- posted: Aug. 06, 2019
Kids may complain about being restrained in the car, but car seats and booster seats save lives. In fact, the National Highway Traffic Safety Administration reports that using a car or booster seat in a passenger car reduces the risk of fatal injury 71 percent in children younger than 1 and 54 percent in toddlers ages 1 to 4. The statistics are just as impressive for older kids.
What type of seat should I use for my child?
Infants and toddlers should ride in rear-facing seats until they reach the highest weight or height recommended by the manufacturer. In the past, children were routinely removed from rear-facing seats when they were 2, even if they didn't meet height or weight limits. The American Academy of Pediatrics recently changed their guidelines and now recommend that kids remain in the seats as long as possible.

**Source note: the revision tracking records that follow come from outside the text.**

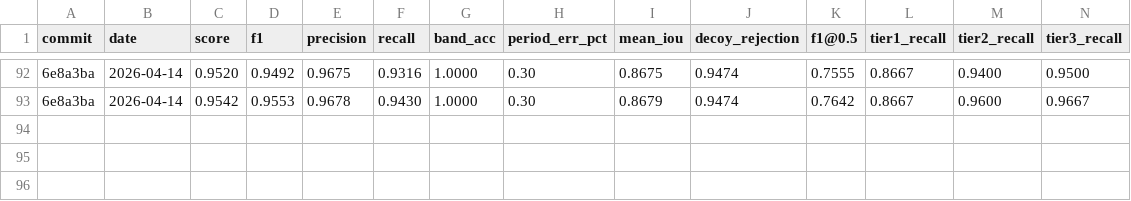
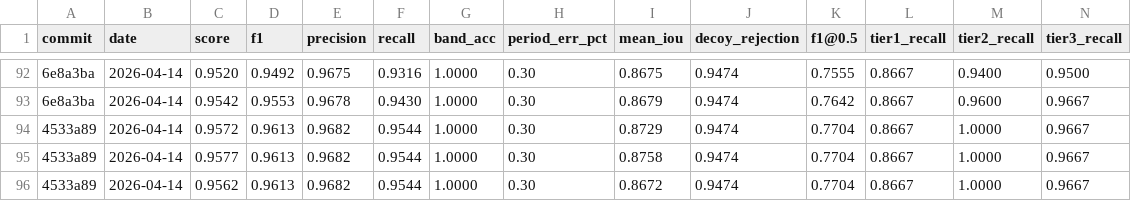
Before and after one commit to rusaitis/qp-events, a TSV file: scoreboard.tsv, drawn as a sheet; only a part is shown, gaps mark what is left out; rows hold the shown columns only; the diff names each change by its address in the sheet, - before the commit and + after, or states it on an @@ line.

```diff
--- a/scoreboard.tsv
+++ b/scoreboard.tsv
+row 94: 4533a89 | 2026-04-14 | 0.9572 | 0.9613 | 0.9682 | 0.9544 | 1.0000 | 0.30 | 0.8729 | 0.9474 | 0.7704 | 0.8667 | 1.0000 | 0.9667
+row 95: 4533a89 | 2026-04-14 | 0.9577 | 0.9613 | 0.9682 | 0.9544 | 1.0000 | 0.30 | 0.8758 | 0.9474 | 0.7704 | 0.8667 | 1.0000 | 0.9667
+row 96: 4533a89 | 2026-04-14 | 0.9562 | 0.9613 | 0.9682 | 0.9544 | 1.0000 | 0.30 | 0.8672 | 0.9474 | 0.7704 | 0.8667 | 1.0000 | 0.9667
```
Also changed, not shown: 1 other file.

Toddlers and pre-schoolers who have reached the maximum height or weight limits for rear-facing seats should use forward-facing car seats. Again, the seats should be used until the child reaches the maximum height and weight recommendations.
Once kids are too tall or heavy for car seats, they will transition to booster seats. Booster seats should be used until children are 4'9" tall and 8 to 12 years old. Older children can begin using seat belts at that point but should sit in the back seat when possible, particularly if they're younger than 13.
How can I tell if the car seat is installed correctly?
Both car and booster seats should be securely fashioned with a latch system or seat belt. If the seat moves back and forth freely, it's not installed correctly. Properly installed seats should move no more than an inch in any direction.
My child's legs seem too long for the car seat. What should I do?
You may wonder if your child should move up to the next seat or a booster seat if your child's feet touch the back of car seat. As long as your child is shorter than the maximum height for the seat, he or she should remain in the current seat.
Should my child use a secondhand car seat?
Passing a seat down to your next child can be a good idea if your children are only a few years apart in age. Before you reuse a seat for a younger child, make sure that it hasn't expired or been recalled since you bought it. Throw away car and booster seats after accidents, even minor ones. The seat may look perfectly fine but may be damaged internally.
Buying secondhand car seats online or at yard sales should be avoided. You won't necessarily know if the seat has been in an accident or if it has defective latches or restraints.
Using car seats consistently, whether you're going to the grocery store or taking a cross-country trip, can help your child avoid serious injuries due to traffic accidents. Talk to your child's pediatrician if you have questions about the seats.